> PROBLEM
Your job is to retype the records exactly while dropping every picture.

> DATA FOR THIS EXERCISE
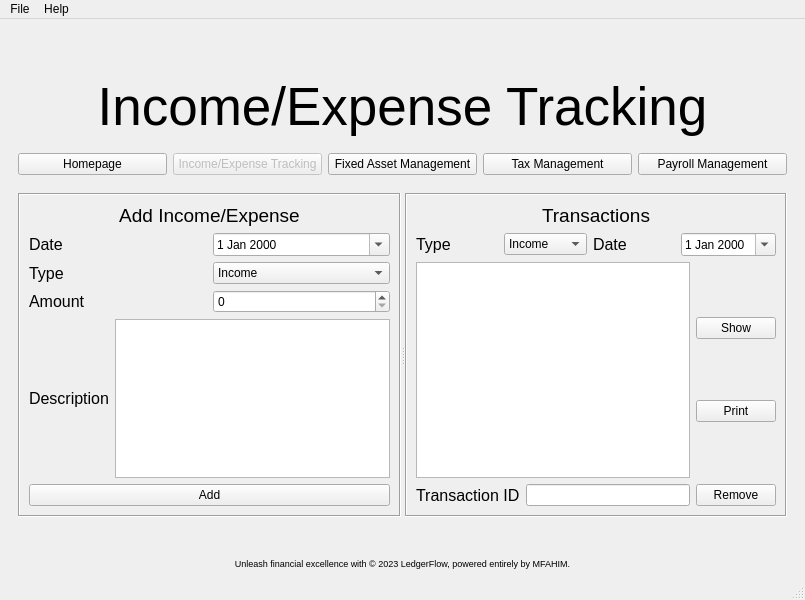
Before: the Qt Designer form LedgerFlow_UI.ui in mohammed-algh/LedgerFlow, drawn with Qt 5.
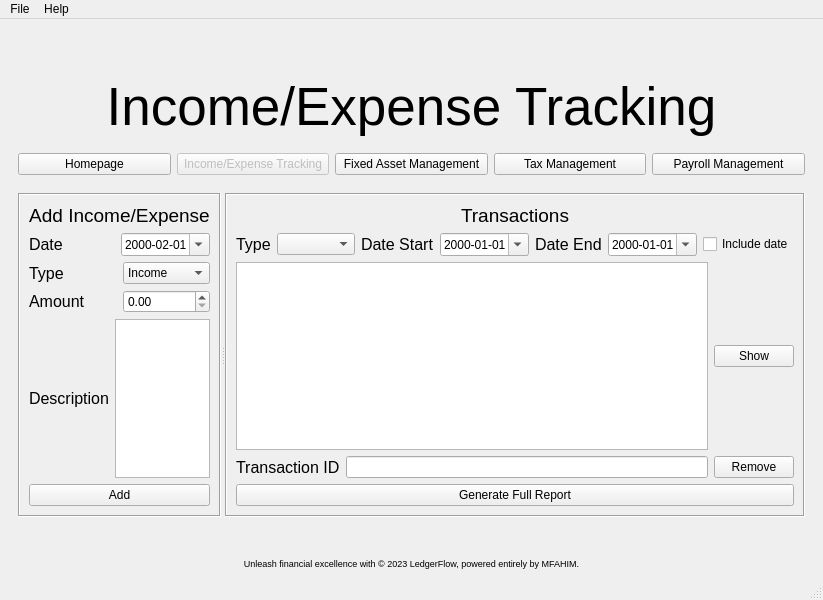
After: the same form once the commit is applied. The open tabs and pages were chosen to show the change.

Commit message: Full functionalities for Income & Expense Tracking

Patch:
```diff
--- a/LedgerFlow_UI.ui
+++ b/LedgerFlow_UI.ui
@@ -349,11 +349,24 @@
                 <item>
                  <widget class="QDateEdit" name="in_ex_date">
                   <property name="currentSection">
-                   <enum>QDateTimeEdit::MonthSection</enum>
+                   <enum>QDateTimeEdit::YearSection</enum>
+                  </property>
+                  <property name="displayFormat">
+                   <string>yyyy-MM-dd</string>
                   </property>
                   <property name="calendarPopup">
                    <bool>true</bool>
                   </property>
+                  <property name="currentSectionIndex">
+                   <number>0</number>
+                  </property>
+                  <property name="date">
+                   <date>
+                    <year>2000</year>
+                    <month>2</month>
+                    <day>1</day>
+                   </date>
+                  </property>
                  </widget>
                 </item>
                </layout>
@@ -409,9 +422,12 @@
                  </widget>
                 </item>
                 <item>
-                 <widget class="QSpinBox" name="in_ex_amount">
+                 <widget class="QDoubleSpinBox" name="in_ex_amount">
+                  <property name="accelerated">
+                   <bool>true</bool>
+                  </property>
                   <property name="maximum">
-                   <number>999999999</number>
+                   <double>999999999.990000009536743</double>
                   </property>
                   <property name="singleStep">
                    <number>10</number>
@@ -493,6 +509,19 @@
                 </item>
                 <item>
                  <widget class="QComboBox" name="in_ex_type2">
+                  <property name="currentText">
+                   <string notr="true"/>
+                  </property>
+                  <item>
+                   <property name="text">
+                    <string/>
+                   </property>
+                  </item>
+                  <item>
+                   <property name="text">
+                    <string>All</string>
+                   </property>
+                  </item>
                   <item>
                    <property name="text">
                     <string>Income</string>
@@ -513,7 +542,7 @@
                    </font>
                   </property>
                   <property name="text">
-                   <string>Date</string>
+                   <string>Date Start</string>
                   </property>
                   <property name="alignment">
                    <set>Qt::AlignLeading|Qt::AlignLeft|Qt::AlignVCenter</set>
@@ -525,17 +554,56 @@
                   <property name="currentSection">
                    <enum>QDateTimeEdit::MonthSection</enum>
                   </property>
+                  <property name="displayFormat">
+                   <string>yyyy-MM-dd</string>
+                  </property>
                   <property name="calendarPopup">
                    <bool>true</bool>
                   </property>
                  </widget>
                 </item>
+                <item>
+                 <widget class="QLabel" name="label_27">
+                  <property name="font">
+                   <font>
+                    <pointsize>12</pointsize>
+                   </font>
+                  </property>
+                  <property name="text">
+                   <string>Date End</string>
+                  </property>
+                 </widget>
+                </item>
+                <item>
+                 <widget class="QDateEdit" name="in_ex_date_end">
+                  <property name="displayFormat">
+                   <string>yyyy-MM-dd</string>
+                  </property>
+                  <property name="calendarPopup">
+                   <bool>true</bool>
+                  </property>
+                 </widget>
+                </item>
+                <item>
+                 <widget class="QCheckBox" name="checkBox">
+                  <property name="text">
+                   <string>Include date</string>
+                  </property>
+                 </widget>
+                </item>
                </layout>
               </item>
               <item>
                <layout class="QHBoxLayout" name="horizontalLayout">
                 <item>
-                 <widget class="QTableView" name="Transactions_tableView"/>
+                 <widget class="QTableView" name="Transactions_tableView">
+                  <attribute name="verticalHeaderVisible">
+                   <bool>false</bool>
+                  </attribute>
+                  <attribute name="verticalHeaderHighlightSections">
+                   <bool>true</bool>
+                  </attribute>
+                 </widget>
                 </item>
                 <item>
                  <layout class="QVBoxLayout" name="verticalLayout">
@@ -546,13 +614,6 @@
                     </property>
                    </widget>
                   </item>
-                  <item>
-                   <widget class="QPushButton" name="print_trans_Button">
-                    <property name="text">
-                     <string>Print</string>
-                    </property>
-                   </widget>
-                  </item>
                  </layout>
                 </item>
                </layout>
@@ -586,6 +647,13 @@
                 </item>
                </layout>
               </item>
+              <item>
+               <widget class="QPushButton" name="print_trans_Button">
+                <property name="text">
+                 <string>Generate Full Report</string>
+                </property>
+               </widget>
+              </item>
              </layout>
             </widget>
            </widget>
```
Left out of the diff: 14 changed lines with no effect on the pictures. The commit also changes 5 other files.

> REPLY TO THE TASK
Before: the Qt Designer form LedgerFlow_UI.ui in mohammed-algh/LedgerFlow, drawn with Qt 5.
After: the same form once the commit is applied. The open tabs and pages were chosen to show the change.

Commit message: Full functionalities for Income & Expense Tracking

Patch:
```diff
--- a/LedgerFlow_UI.ui
+++ b/LedgerFlow_UI.ui
@@ -349,11 +349,24 @@
                 <item>
                  <widget class="QDateEdit" name="in_ex_date">
                   <property name="currentSection">
-                   <enum>QDateTimeEdit::MonthSection</enum>
+                   <enum>QDateTimeEdit::YearSection</enum>
+                  </property>
+                  <property name="displayFormat">
+                   <string>yyyy-MM-dd</string>
                   </property>
                   <property name="calendarPopup">
                    <bool>true</bool>
                   </property>
+                  <property name="currentSectionIndex">
+                   <number>0</number>
+                  </property>
+                  <property name="date">
+                   <date>
+                    <year>2000</year>
+                    <month>2</month>
+                    <day>1</day>
+                   </date>
+                  </property>
                  </widget>
                 </item>
                </layout>
@@ -409,9 +422,12 @@
                  </widget>
                 </item>
                 <item>
-                 <widget class="QSpinBox" name="in_ex_amount">
+                 <widget class="QDoubleSpinBox" name="in_ex_amount">
+                  <property name="accelerated">
+                   <bool>true</bool>
+                  </property>
                   <property name="maximum">
-                   <number>999999999</number>
+                   <double>999999999.990000009536743</double>
                   </property>
                   <property name="singleStep">
                    <number>10</number>
@@ -493,6 +509,19 @@
                 </item>
                 <item>
                  <widget class="QComboBox" name="in_ex_type2">
+                  <property name="currentText">
+                   <string notr="true"/>
+                  </property>
+                  <item>
+                   <property name="text">
+                    <string/>
+                   </property>
+                  </item>
+                  <item>
+                   <property name="text">
+                    <string>All</string>
+                   </property>
+                  </item>
                   <item>
                    <property name="text">
                     <string>Income</string>
@@ -513,7 +542,7 @@
                    </font>
                   </property>
                   <property name="text">
-                   <string>Date</string>
+                   <string>Date Start</string>
                   </property>
                   <property name="alignment">
                    <set>Qt::AlignLeading|Qt::AlignLeft|Qt::AlignVCenter</set>
@@ -525,17 +554,56 @@
                   <property name="currentSection">
                    <enum>QDateTimeEdit::MonthSection</enum>
                   </property>
+                  <property name="displayFormat">
+                   <string>yyyy-MM-dd</string>
+                  </property>
                   <property name="calendarPopup">
                    <bool>true</bool>
                   </property>
                  </widget>
                 </item>
+                <item>
+                 <widget class="QLabel" name="label_27">
+                  <property name="font">
+                   <font>
+                    <pointsize>12</pointsize>
+                   </font>
+                  </property>
+                  <property name="text">
+                   <string>Date End</string>
+                  </property>
+                 </widget>
+                </item>
+                <item>
+                 <widget class="QDateEdit" name="in_ex_date_end">
+                  <property name="displayFormat">
+                   <string>yyyy-MM-dd</string>
+                  </property>
+                  <property name="calendarPopup">
+                   <bool>true</bool>
+                  </property>
+                 </widget>
+                </item>
+                <item>
+                 <widget class="QCheckBox" name="checkBox">
+                  <property name="text">
+                   <string>Include date</string>
+                  </property>
+                 </widget>
+                </item>
                </layout>
               </item>
               <item>
                <layout class="QHBoxLayout" name="horizontalLayout">
                 <item>
-                 <widget class="QTableView" name="Transactions_tableView"/>
+                 <widget class="QTableView" name="Transactions_tableView">
+                  <attribute name="verticalHeaderVisible">
+                   <bool>false</bool>
+                  </attribute>
+                  <attribute name="verticalHeaderHighlightSections">
+                   <bool>true</bool>
+                  </attribute>
+                 </widget>
                 </item>
                 <item>
                  <layout class="QVBoxLayout" name="verticalLayout">
@@ -546,13 +614,6 @@
                     </property>
                    </widget>
                   </item>
-                  <item>
-                   <widget class="QPushButton" name="print_trans_Button">
-                    <property name="text">
-                     <string>Print</string>
-                    </property>
-                   </widget>
-                  </item>
                  </layout>
                 </item>
                </layout>
@@ -586,6 +647,13 @@
                 </item>
                </layout>
               </item>
+              <item>
+               <widget class="QPushButton" name="print_trans_Button">
+                <property name="text">
+                 <string>Generate Full Report</string>
+                </property>
+               </widget>
+              </item>
              </layout>
             </widget>
            </widget>
```
Left out of the diff: 14 changed lines with no effect on the pictures. The commit also changes 5 other files.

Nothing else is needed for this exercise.